Source information:
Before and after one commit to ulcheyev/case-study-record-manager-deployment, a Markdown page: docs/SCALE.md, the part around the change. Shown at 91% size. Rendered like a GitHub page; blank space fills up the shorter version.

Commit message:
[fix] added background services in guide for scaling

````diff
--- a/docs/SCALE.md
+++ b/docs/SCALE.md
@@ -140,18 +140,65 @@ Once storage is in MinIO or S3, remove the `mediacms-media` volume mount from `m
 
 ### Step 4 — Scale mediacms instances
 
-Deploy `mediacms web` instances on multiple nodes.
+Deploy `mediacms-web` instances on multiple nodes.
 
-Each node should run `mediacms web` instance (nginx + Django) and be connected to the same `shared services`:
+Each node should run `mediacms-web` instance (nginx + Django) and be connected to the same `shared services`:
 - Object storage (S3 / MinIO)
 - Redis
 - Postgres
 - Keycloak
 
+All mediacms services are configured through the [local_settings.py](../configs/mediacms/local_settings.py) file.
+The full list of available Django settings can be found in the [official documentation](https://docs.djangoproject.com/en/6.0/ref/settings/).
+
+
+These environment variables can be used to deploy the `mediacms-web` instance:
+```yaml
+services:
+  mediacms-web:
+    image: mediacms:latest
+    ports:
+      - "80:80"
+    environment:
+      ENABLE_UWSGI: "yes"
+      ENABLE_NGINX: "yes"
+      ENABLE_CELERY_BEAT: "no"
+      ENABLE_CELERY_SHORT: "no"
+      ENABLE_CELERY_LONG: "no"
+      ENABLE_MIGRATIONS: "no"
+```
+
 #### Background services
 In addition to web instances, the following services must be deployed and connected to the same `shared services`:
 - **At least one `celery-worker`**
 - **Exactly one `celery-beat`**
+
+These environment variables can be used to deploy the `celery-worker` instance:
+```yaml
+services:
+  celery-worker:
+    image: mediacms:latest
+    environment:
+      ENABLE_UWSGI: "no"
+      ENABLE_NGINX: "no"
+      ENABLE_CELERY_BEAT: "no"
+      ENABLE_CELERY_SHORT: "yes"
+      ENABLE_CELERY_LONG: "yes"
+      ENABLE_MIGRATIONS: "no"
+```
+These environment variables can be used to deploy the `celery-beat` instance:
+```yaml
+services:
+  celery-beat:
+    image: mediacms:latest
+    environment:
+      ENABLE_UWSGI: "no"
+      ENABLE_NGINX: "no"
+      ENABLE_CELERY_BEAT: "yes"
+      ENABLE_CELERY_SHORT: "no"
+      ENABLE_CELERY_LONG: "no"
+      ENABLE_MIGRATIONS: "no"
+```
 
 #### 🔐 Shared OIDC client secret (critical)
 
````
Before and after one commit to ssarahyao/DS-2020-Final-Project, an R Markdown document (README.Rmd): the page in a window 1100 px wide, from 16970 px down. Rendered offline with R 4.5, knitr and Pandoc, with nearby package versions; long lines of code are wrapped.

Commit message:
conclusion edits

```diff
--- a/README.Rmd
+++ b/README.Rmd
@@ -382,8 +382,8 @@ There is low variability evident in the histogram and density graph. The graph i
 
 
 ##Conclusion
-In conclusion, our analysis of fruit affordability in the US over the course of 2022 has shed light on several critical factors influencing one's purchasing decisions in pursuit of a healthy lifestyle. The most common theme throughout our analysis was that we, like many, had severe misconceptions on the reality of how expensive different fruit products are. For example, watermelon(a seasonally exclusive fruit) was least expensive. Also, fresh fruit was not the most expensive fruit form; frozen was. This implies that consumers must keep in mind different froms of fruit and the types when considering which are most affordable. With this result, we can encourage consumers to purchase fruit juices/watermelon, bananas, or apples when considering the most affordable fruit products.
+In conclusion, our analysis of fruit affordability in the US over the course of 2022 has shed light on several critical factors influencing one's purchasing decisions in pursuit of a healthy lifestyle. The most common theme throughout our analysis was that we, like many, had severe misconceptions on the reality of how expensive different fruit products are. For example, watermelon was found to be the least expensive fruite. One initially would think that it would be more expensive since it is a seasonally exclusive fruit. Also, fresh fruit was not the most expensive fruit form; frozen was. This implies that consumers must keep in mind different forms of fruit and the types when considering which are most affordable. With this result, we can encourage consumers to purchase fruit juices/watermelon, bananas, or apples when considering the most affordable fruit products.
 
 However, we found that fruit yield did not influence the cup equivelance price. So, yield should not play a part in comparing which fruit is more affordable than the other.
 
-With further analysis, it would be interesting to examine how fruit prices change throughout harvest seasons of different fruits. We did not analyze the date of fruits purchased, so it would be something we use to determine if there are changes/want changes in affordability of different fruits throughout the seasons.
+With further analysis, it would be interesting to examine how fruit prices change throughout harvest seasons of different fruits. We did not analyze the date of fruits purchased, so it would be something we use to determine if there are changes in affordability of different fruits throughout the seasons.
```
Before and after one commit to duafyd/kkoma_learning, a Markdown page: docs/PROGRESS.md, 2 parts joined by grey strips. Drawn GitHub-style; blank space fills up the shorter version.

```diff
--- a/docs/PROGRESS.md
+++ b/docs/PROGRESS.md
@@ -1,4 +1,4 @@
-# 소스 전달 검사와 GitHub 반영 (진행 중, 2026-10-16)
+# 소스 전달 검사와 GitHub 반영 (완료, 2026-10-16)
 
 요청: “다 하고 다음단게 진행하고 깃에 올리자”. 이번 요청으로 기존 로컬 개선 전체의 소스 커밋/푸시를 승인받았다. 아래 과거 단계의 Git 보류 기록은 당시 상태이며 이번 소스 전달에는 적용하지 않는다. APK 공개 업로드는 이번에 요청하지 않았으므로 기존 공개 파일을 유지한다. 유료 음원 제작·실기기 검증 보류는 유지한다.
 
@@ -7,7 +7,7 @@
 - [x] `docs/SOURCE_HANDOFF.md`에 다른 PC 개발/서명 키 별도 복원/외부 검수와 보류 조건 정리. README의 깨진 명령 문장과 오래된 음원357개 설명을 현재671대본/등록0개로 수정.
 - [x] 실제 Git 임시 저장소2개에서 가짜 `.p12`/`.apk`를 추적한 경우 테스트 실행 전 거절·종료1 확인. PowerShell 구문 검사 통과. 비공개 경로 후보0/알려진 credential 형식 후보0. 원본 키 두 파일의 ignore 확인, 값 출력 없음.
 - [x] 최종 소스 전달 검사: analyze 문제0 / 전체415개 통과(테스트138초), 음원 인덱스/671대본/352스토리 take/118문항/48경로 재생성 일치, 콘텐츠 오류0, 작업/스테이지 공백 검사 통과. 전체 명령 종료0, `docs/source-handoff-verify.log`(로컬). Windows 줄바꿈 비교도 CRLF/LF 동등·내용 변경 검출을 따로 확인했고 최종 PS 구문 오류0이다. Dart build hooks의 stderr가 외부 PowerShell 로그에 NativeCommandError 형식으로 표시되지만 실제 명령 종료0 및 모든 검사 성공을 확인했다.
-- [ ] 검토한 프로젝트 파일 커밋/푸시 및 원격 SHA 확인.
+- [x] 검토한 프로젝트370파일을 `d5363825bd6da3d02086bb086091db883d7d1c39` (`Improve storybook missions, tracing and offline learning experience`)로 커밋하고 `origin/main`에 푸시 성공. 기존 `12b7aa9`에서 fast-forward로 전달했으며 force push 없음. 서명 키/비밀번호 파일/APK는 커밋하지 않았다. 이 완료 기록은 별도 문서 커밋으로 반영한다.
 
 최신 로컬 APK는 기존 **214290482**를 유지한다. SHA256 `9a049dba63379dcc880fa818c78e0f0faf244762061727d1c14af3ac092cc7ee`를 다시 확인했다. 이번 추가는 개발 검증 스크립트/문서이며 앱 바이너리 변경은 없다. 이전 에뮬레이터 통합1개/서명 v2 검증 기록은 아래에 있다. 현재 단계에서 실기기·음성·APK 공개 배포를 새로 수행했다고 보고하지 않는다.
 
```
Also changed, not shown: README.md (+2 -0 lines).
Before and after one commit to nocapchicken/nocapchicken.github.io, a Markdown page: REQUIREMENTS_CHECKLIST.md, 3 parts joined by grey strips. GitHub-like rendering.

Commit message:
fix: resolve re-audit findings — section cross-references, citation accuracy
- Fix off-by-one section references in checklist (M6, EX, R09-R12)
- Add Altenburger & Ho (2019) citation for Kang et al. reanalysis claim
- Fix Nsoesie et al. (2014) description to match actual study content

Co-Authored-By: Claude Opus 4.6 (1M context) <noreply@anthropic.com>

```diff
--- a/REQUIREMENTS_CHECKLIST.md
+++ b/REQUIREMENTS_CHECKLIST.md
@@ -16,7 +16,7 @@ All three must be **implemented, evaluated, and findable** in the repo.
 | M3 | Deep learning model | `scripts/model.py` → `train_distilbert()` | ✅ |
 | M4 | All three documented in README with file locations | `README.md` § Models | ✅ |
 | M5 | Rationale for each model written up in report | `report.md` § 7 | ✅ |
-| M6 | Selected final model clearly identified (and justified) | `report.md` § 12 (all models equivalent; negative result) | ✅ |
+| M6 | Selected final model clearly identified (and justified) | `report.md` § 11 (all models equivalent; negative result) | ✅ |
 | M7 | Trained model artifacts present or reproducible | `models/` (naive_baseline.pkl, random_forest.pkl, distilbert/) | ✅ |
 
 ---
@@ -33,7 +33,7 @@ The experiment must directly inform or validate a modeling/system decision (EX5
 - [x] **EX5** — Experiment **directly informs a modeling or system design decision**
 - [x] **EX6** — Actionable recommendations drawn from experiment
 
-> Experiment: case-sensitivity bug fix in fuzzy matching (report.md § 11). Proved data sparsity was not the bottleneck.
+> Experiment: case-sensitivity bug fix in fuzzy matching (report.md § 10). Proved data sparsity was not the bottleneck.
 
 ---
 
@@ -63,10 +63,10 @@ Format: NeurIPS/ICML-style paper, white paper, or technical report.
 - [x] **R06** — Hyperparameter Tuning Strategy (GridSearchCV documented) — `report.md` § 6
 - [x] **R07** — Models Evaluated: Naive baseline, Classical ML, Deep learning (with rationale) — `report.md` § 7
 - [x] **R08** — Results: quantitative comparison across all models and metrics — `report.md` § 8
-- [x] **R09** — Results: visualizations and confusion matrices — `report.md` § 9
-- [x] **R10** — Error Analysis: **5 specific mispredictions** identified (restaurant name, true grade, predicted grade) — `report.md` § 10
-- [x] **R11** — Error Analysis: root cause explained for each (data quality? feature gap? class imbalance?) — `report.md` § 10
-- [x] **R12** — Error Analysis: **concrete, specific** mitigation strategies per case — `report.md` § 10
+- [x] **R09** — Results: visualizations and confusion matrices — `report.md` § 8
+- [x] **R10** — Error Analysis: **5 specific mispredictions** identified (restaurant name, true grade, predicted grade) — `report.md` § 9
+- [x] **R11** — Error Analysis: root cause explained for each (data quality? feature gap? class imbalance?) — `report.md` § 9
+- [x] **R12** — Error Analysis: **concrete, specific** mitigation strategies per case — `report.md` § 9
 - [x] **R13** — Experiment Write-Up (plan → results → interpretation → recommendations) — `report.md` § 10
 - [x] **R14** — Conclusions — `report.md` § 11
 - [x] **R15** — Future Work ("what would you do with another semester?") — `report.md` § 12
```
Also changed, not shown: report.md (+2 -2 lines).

Exercise description: Identify the lines in the records above that contain the word "services", then state how many there are and nothing more.

Reply: 9